### What the exercise asks:
Repeat every line of the material, character for character.

### Record set:
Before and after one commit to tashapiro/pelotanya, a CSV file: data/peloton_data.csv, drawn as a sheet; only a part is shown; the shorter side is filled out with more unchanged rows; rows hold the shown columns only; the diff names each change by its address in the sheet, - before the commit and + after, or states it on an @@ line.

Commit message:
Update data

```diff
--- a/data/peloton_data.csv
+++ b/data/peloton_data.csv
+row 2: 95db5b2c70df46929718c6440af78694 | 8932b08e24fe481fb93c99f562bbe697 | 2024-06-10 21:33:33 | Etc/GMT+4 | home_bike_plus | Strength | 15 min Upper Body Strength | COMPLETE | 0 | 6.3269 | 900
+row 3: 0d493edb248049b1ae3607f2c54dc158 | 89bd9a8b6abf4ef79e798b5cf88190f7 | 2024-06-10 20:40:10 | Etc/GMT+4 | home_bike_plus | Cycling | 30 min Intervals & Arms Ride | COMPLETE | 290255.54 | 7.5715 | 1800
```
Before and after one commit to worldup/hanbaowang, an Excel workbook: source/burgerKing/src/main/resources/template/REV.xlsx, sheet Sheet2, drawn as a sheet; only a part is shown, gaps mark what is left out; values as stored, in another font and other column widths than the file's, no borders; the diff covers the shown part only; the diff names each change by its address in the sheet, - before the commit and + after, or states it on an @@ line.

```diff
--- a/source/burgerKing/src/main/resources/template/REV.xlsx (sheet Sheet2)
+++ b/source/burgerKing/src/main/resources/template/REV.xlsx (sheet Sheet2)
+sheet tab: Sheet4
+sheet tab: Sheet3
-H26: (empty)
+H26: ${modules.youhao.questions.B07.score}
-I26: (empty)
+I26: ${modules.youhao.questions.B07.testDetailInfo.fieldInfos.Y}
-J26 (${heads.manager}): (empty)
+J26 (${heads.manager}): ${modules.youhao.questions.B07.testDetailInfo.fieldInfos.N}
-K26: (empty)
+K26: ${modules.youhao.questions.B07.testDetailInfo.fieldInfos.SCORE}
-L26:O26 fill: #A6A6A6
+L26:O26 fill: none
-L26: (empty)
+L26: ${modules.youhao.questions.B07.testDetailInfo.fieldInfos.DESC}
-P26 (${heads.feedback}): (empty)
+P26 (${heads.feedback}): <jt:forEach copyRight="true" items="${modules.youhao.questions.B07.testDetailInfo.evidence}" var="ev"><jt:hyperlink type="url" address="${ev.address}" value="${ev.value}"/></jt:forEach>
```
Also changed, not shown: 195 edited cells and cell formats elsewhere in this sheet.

### Written answer:
Before and after one commit to tashapiro/pelotanya, a CSV file: data/peloton_data.csv, drawn as a sheet; only a part is shown; the shorter side is filled out with more unchanged rows; rows hold the shown columns only; the diff names each change by its address in the sheet, - before the commit and + after, or states it on an @@ line.

Commit message:
Update data

```diff
--- a/data/peloton_data.csv
+++ b/data/peloton_data.csv
+row 2: 95db5b2c70df46929718c6440af78694 | 8932b08e24fe481fb93c99f562bbe697 | 2024-06-10 21:33:33 | Etc/GMT+4 | home_bike_plus | Strength | 15 min Upper Body Strength | COMPLETE | 0 | 6.3269 | 900
+row 3: 0d493edb248049b1ae3607f2c54dc158 | 89bd9a8b6abf4ef79e798b5cf88190f7 | 2024-06-10 20:40:10 | Etc/GMT+4 | home_bike_plus | Cycling | 30 min Intervals & Arms Ride | COMPLETE | 290255.54 | 7.5715 | 1800
```
Before and after one commit to worldup/hanbaowang, an Excel workbook: source/burgerKing/src/main/resources/template/REV.xlsx, sheet Sheet2, drawn as a sheet; only a part is shown, gaps mark what is left out; values as stored, in another font and other column widths than the file's, no borders; the diff covers the shown part only; the diff names each change by its address in the sheet, - before the commit and + after, or states it on an @@ line.

```diff
--- a/source/burgerKing/src/main/resources/template/REV.xlsx (sheet Sheet2)
+++ b/source/burgerKing/src/main/resources/template/REV.xlsx (sheet Sheet2)
+sheet tab: Sheet4
+sheet tab: Sheet3
-H26: (empty)
+H26: ${modules.youhao.questions.B07.score}
-I26: (empty)
+I26: ${modules.youhao.questions.B07.testDetailInfo.fieldInfos.Y}
-J26 (${heads.manager}): (empty)
+J26 (${heads.manager}): ${modules.youhao.questions.B07.testDetailInfo.fieldInfos.N}
-K26: (empty)
+K26: ${modules.youhao.questions.B07.testDetailInfo.fieldInfos.SCORE}
-L26:O26 fill: #A6A6A6
+L26:O26 fill: none
-L26: (empty)
+L26: ${modules.youhao.questions.B07.testDetailInfo.fieldInfos.DESC}
-P26 (${heads.feedback}): (empty)
+P26 (${heads.feedback}): <jt:forEach copyRight="true" items="${modules.youhao.questions.B07.testDetailInfo.evidence}" var="ev"><jt:hyperlink type="url" address="${ev.address}" value="${ev.value}"/></jt:forEach>
```
Also changed, not shown: 195 edited cells and cell formats elsewhere in this sheet.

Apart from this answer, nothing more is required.